**AIM OF THE TASK:**
Quote the records below in full, exactly as given, with the images taken out.

**DATASET CONTENT:**

◆ ◆ ◆ ◆ ◆

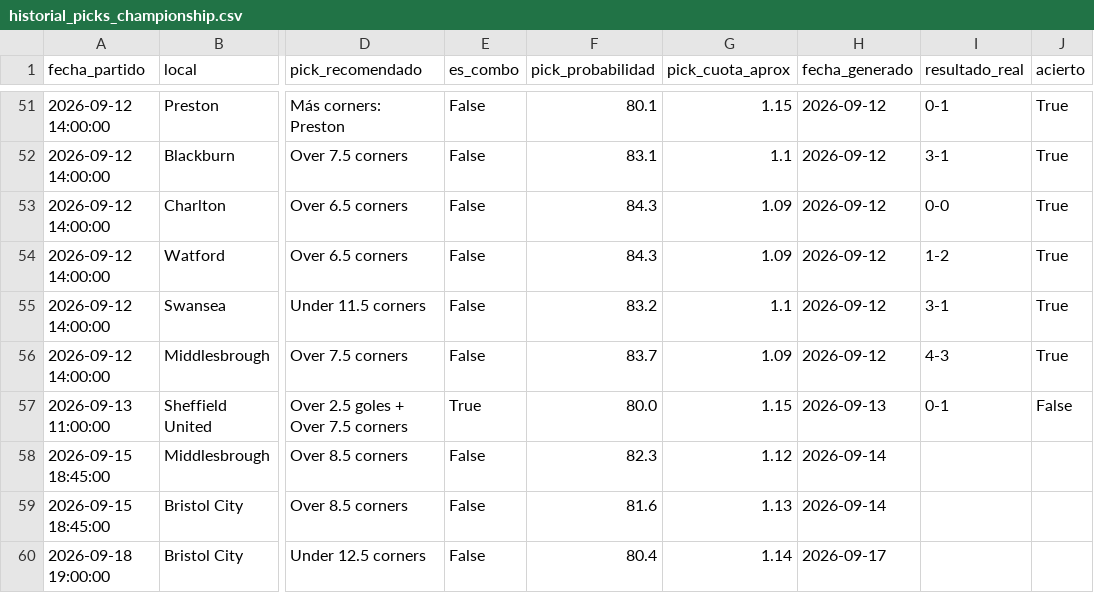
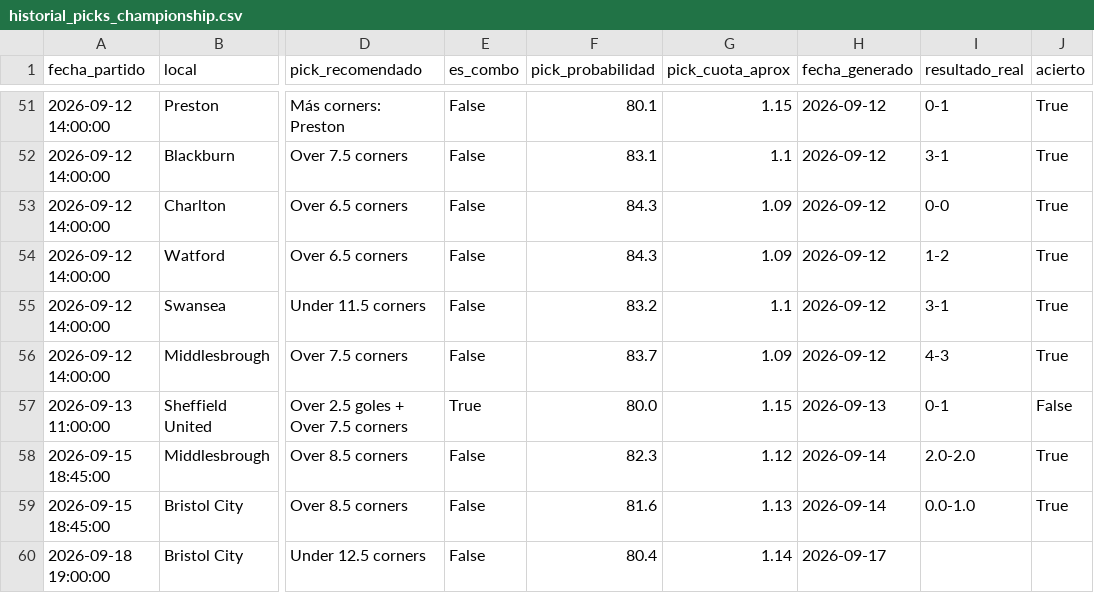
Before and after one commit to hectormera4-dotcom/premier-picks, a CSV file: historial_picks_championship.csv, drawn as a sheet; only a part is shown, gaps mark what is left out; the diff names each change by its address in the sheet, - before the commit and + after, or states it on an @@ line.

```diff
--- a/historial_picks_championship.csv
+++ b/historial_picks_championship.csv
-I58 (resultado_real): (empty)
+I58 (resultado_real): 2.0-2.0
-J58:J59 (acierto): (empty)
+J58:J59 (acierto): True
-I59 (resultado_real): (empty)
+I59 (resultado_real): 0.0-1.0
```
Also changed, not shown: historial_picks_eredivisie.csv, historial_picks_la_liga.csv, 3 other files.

◆ ◆ ◆ ◆ ◆

**SOLUTION TO THIS PROBLEM:**
Before and after one commit to hectormera4-dotcom/premier-picks, a CSV file: historial_picks_championship.csv, drawn as a sheet; only a part is shown, gaps mark what is left out; the diff names each change by its address in the sheet, - before the commit and + after, or states it on an @@ line.

```diff
--- a/historial_picks_championship.csv
+++ b/historial_picks_championship.csv
-I58 (resultado_real): (empty)
+I58 (resultado_real): 2.0-2.0
-J58:J59 (acierto): (empty)
+J58:J59 (acierto): True
-I59 (resultado_real): (empty)
+I59 (resultado_real): 0.0-1.0
```
Also changed, not shown: historial_picks_eredivisie.csv, historial_picks_la_liga.csv, 3 other files.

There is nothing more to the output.